The numbers just don't add up
With the approval of the deficit reduction bond in 2010, Mayor Lombardi was able to start fresh. Any deficit that existed, regardless of who may have been responsible for it in the first place, was now gone. The bond payment money was included in the budget and the slate was clean. The starting point was zero.
Since that time (and even before) we read constantly how Mayor Lombardi saved North Providence tens of thousands of dollars as a result of his self-proclaimed financial wizardry. In big splashes spread over the pages of the North Providence Breeze over the past several years we learned that the town achieved several budget surpluses. The mayor issued press releases explaining how he saved the town tens of thousands of dollars by reducing the number of town employees, consolidating positions, purchasing a fire truck on e-Bay, purchasing dump trucks from state surplus, decreasing the reliance on private snow plow drivers by relying on Department of Public Works workers to perform the service, closing the Geneva Fire Station, using state grant money to acquire Camp Meehan so as preserve it as open space, install a new natural heating system at town hall, withdrawing from REAP Energy Program in favor of another (no-bid) electric supplier, consolidating street sweeping services and animal control services with the town of Johnston (without required council approval), etc., etc. Many of these initiatives violated state law or the town charter and some were done despite protests from the Town Council, but they were done anyway, all under the guise of saving money. In addition, the town experienced the $60 million Google windfall and successfully petitioned the federal government to use some of that money to pay the deficit in the police pension program that resulted from four consecutive years of woeful underfunding by the Lombardi administration. This money will even ensure that the town will not have to fund any new police equipment, supplies and building renovations for years to come.
Now, despite having increased taxes more than 25 percent since taking office, reducing the exemption on the car tax to $500 (the lowest allowed by state law), and increasing many license and permit fees, the mayor is asking for another tax increase and proposing the deferment of much needed street paving. The question that must be asked is, "Where is all the money going?"
According to statistics and surveys published by golocalprov.com, North Providence instituted tax increases in Fiscal Years 2010 and 2011 that exceeded the state imposed cap. As compared to Rhode Island's 31 towns (cities excluded) North Providence has the #1 highest taxes, the 7th highest total debt, the 11th highest unemployment rate, the most foreclosures, and the 2nd highest car taxes. There are lists on which North Providence was not prominently featured, however. They include the list of best towns in which to live and the list of best towns for doing business. Is it any wonder based on the track record that North Providence would be absent from those lists?
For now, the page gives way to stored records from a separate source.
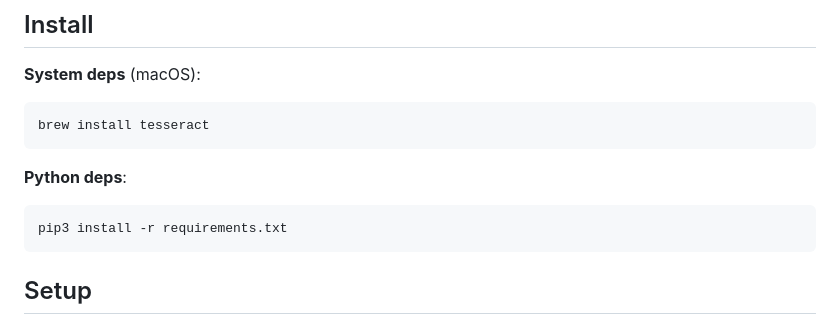
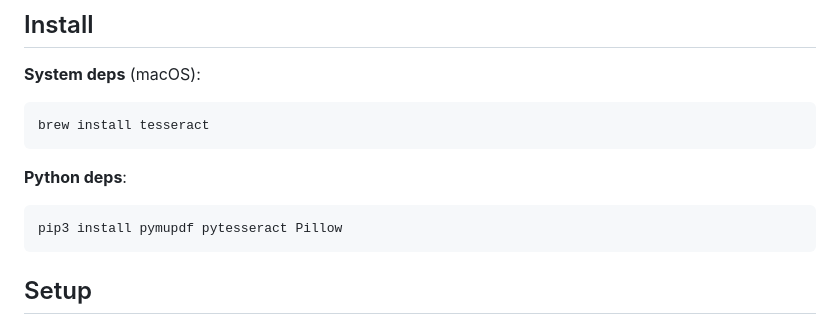
Before and after one commit to roistyx/pdf-fillout, a Markdown page: README.md, the part around the change. Rendered like a GitHub page.

Commit message:
Fix README install command (requirements.txt is no longer tracked)
Point users directly at the three runtime deps rather than the removed
requirements file.

````diff
--- a/README.md
+++ b/README.md
@@ -17,7 +17,7 @@ brew install tesseract
 
 **Python deps**:
 ```bash
-pip3 install -r requirements.txt
+pip3 install pymupdf pytesseract Pillow
 ```
 
 ## Setup
````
The taxpayers deserve to know how it is possible to start with a zero balance in Fiscal Year 2011, institute all the aforementioned cost saving initiatives, receive the Google windfall, be among the most heavily taxed towns, and still need a tax increase in Fiscal Year 2014? The Town Council needs to demand answers. The numbers just don't add up.
Frank A. Manfredi Paul F. Caranci
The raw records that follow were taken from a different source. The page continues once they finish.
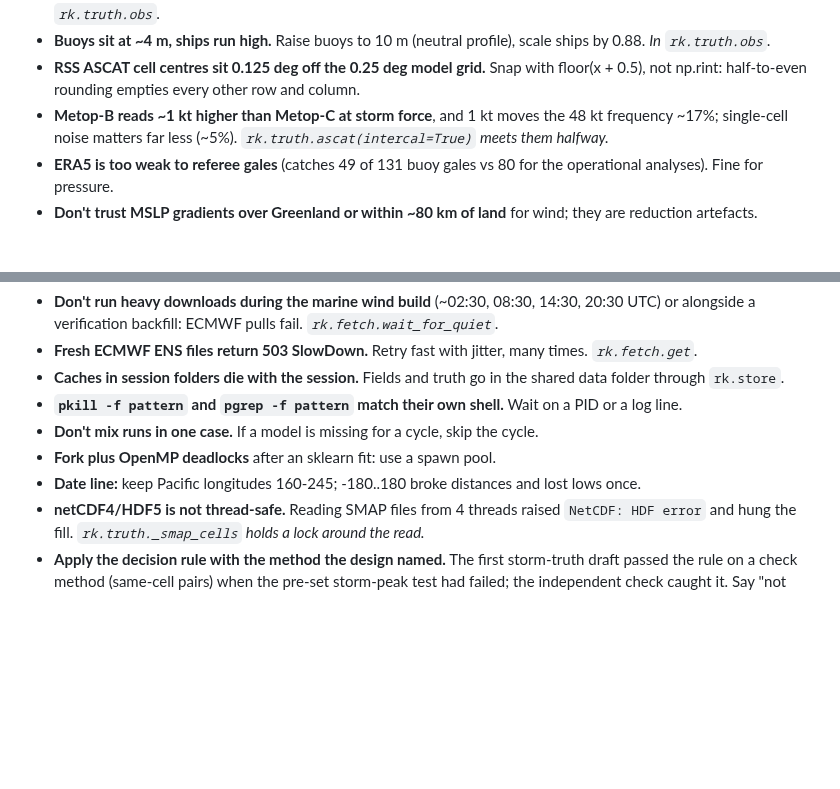
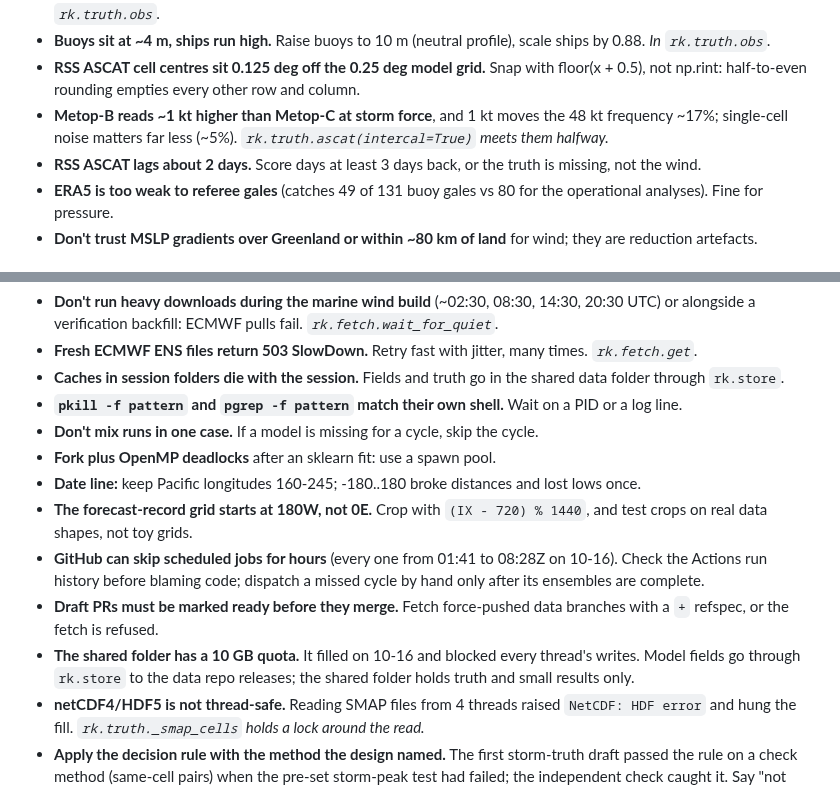
Before and after one commit to jkrek17/marine-research, a Markdown page: LESSONS.md, 2 parts joined by grey strips. Rendered like a GitHub page; blank space fills up the shorter version.

Commit message:
LESSONS: five running and truth lessons from 10-16
From the Global view / data pull thread (relayed by the coordinator): GitHub
skipped scheduled jobs 01:41-08:28Z; RSS ASCAT lags ~2 days; forecast-record
grid starts at 180W; draft PRs and + refspecs. Plus the 10 GB shared-folder
quota that filled at ~08:00Z. check_repo OK.

Co-Authored-By: Claude Opus 5.5 (1M context) <noreply@anthropic.com>
Claude-Session: https://claude.ai/code/session_012u76GudjeVghCMMc26JN8z

```diff
--- a/LESSONS.md
+++ b/LESSONS.md
@@ -10,6 +10,7 @@ Anything that made us change a result we had treated as finished, or cost a stud
 - **Buoys sit at ~4 m, ships run high.** Raise buoys to 10 m (neutral profile), scale ships by 0.88. *In `rk.truth.obs`.*
 - **RSS ASCAT cell centres sit 0.125 deg off the 0.25 deg model grid.** Snap with floor(x + 0.5), not np.rint: half-to-even rounding empties every other row and column.
 - **Metop-B reads ~1 kt higher than Metop-C at storm force**, and 1 kt moves the 48 kt frequency ~17%; single-cell noise matters far less (~5%). *`rk.truth.ascat(intercal=True)` meets them halfway.*
+- **RSS ASCAT lags about 2 days.** Score days at least 3 days back, or the truth is missing, not the wind.
 - **ERA5 is too weak to referee gales** (catches 49 of 131 buoy gales vs 80 for the operational analyses). Fine for pressure.
 - **Don't trust MSLP gradients over Greenland or within ~80 km of land** for wind; they are reduction artefacts.
 
@@ -33,6 +34,10 @@ Anything that made us change a result we had treated as finished, or cost a stud
 - **Don't mix runs in one case.** If a model is missing for a cycle, skip the cycle.
 - **Fork plus OpenMP deadlocks** after an sklearn fit: use a spawn pool.
 - **Date line:** keep Pacific longitudes 160-245; -180..180 broke distances and lost lows once.
+- **The forecast-record grid starts at 180W, not 0E.** Crop with `(IX - 720) % 1440`, and test crops on real data shapes, not toy grids.
+- **GitHub can skip scheduled jobs for hours** (every one from 01:41 to 08:28Z on 10-16). Check the Actions run history before blaming code; dispatch a missed cycle by hand only after its ensembles are complete.
+- **Draft PRs must be marked ready before they merge.** Fetch force-pushed data branches with a `+` refspec, or the fetch is refused.
+- **The shared folder has a 10 GB quota.** It filled on 10-16 and blocked every thread's writes. Model fields go through `rk.store` to the data repo releases; the shared folder holds truth and small results only.
 - **netCDF4/HDF5 is not thread-safe.** Reading SMAP files from 4 threads raised `NetCDF: HDF error` and hung the fill. *`rk.truth._smap_cells` holds a lock around the read.*
 - **Apply the decision rule with the method the design named.** The first storm-truth draft passed the rule on a check method (same-cell pairs) when the pre-set storm-peak test had failed; the independent check caught it. Say "not passed" and give the default.
 - **Peaks picked by one instrument flatter it.** Storm peaks selected in ASCAT put SMAP 6 kt higher at 56-64 kt; selected in SMAP, 1 kt lower. Always run both directions.
```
The writers are former council members who served on the Council Finance Committee when the deficit reduction bond was negotiated and implemented. Manfredi served as chairman and was a prime architect of the deficit reduction bond that was ultimately employed.